### DATA FOR THE TASK ###
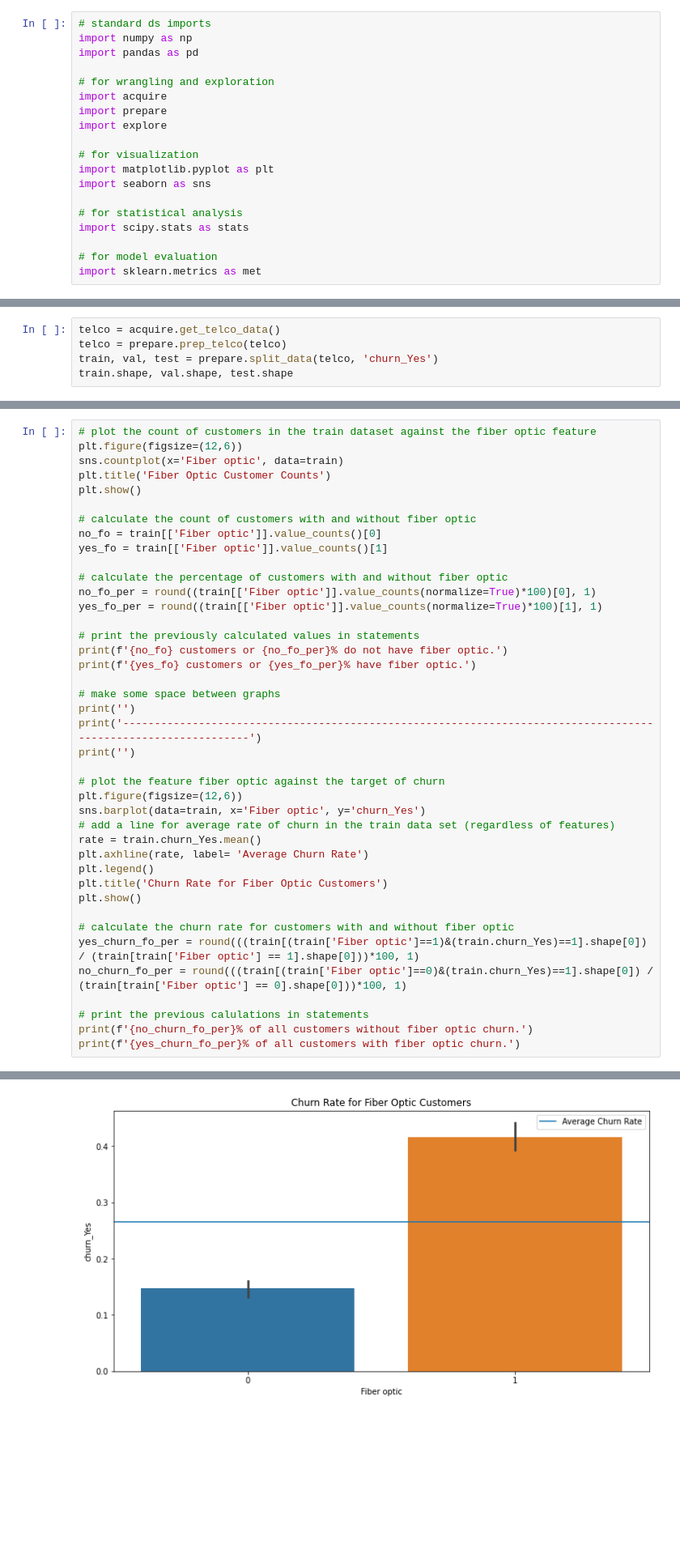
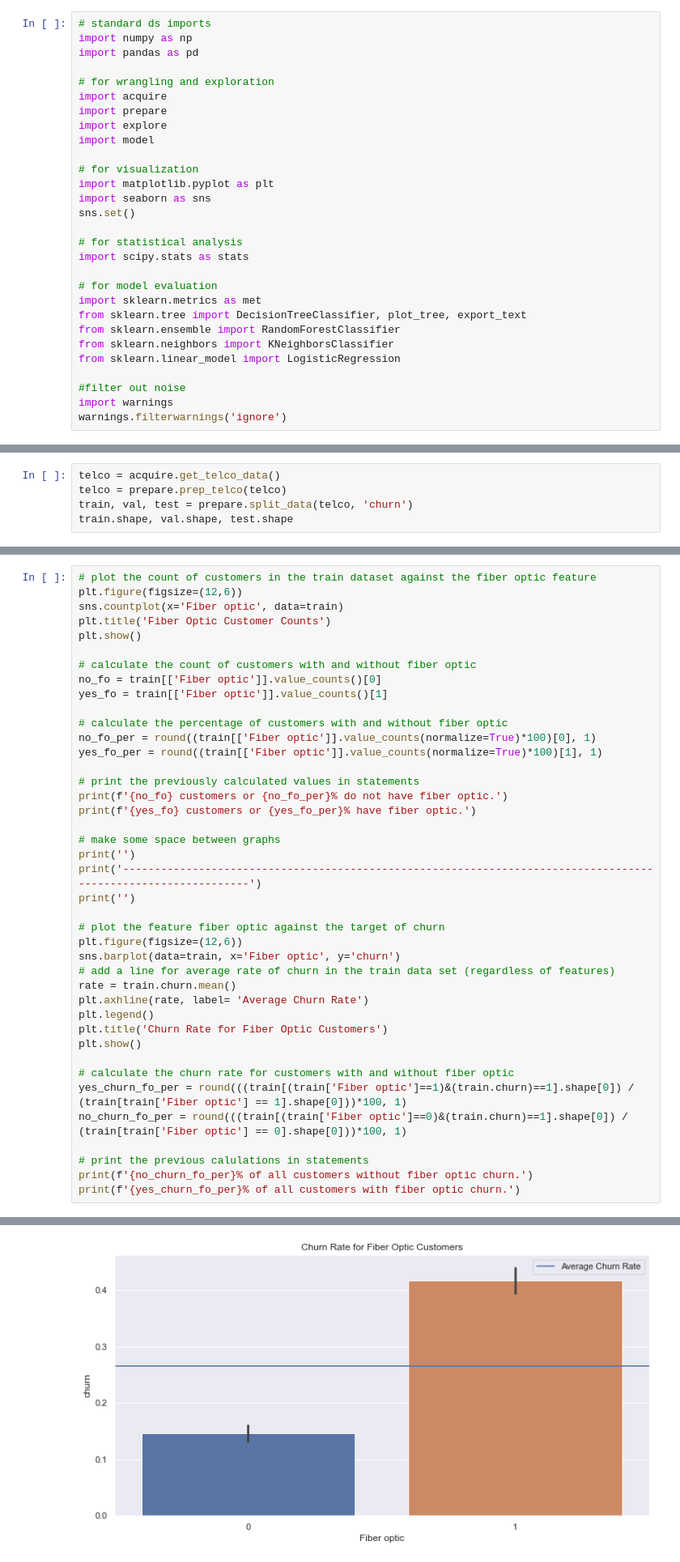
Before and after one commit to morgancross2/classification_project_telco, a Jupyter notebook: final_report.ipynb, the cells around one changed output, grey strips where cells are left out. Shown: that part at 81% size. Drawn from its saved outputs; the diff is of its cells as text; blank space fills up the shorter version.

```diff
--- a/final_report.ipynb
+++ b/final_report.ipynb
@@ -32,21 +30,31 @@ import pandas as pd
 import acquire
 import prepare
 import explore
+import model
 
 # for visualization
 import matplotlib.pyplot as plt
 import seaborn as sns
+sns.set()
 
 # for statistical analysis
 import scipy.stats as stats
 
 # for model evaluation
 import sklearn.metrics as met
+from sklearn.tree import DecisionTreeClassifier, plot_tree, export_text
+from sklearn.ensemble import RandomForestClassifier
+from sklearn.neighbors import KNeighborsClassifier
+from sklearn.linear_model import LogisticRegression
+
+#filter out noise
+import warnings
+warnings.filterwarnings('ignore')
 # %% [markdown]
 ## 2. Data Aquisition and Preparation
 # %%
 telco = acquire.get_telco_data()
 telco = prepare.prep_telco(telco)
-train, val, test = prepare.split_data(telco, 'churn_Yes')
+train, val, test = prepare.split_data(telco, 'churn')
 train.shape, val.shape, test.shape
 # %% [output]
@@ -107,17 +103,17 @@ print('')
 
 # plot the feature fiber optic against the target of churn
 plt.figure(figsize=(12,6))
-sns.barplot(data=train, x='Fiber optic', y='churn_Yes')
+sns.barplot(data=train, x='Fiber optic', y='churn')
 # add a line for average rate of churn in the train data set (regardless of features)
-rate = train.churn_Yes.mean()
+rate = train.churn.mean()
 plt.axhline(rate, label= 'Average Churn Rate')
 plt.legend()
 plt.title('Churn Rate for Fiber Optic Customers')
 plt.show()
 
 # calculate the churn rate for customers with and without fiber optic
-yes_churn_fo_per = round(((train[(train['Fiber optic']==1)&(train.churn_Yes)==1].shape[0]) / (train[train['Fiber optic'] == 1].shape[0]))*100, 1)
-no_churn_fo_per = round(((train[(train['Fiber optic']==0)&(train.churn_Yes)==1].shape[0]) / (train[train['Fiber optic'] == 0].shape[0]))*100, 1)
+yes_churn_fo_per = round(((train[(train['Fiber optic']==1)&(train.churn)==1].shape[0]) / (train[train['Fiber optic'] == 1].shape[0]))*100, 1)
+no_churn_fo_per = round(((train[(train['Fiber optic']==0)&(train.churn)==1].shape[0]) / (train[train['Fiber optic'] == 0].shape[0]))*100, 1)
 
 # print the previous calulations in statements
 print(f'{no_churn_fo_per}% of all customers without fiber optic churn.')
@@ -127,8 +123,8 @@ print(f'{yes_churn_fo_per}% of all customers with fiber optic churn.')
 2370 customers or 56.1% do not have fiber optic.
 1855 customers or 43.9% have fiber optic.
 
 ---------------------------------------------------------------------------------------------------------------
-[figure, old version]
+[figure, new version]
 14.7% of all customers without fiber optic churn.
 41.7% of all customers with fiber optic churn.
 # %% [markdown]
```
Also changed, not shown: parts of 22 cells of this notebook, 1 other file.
###
_WHAT TO DO_.
Where a line in the listing above contains "have", copy that line.

_TASK RESPONSE_.
 2370 customers or 56.1% do not have fiber optic.
 1855 customers or 43.9% have fiber optic.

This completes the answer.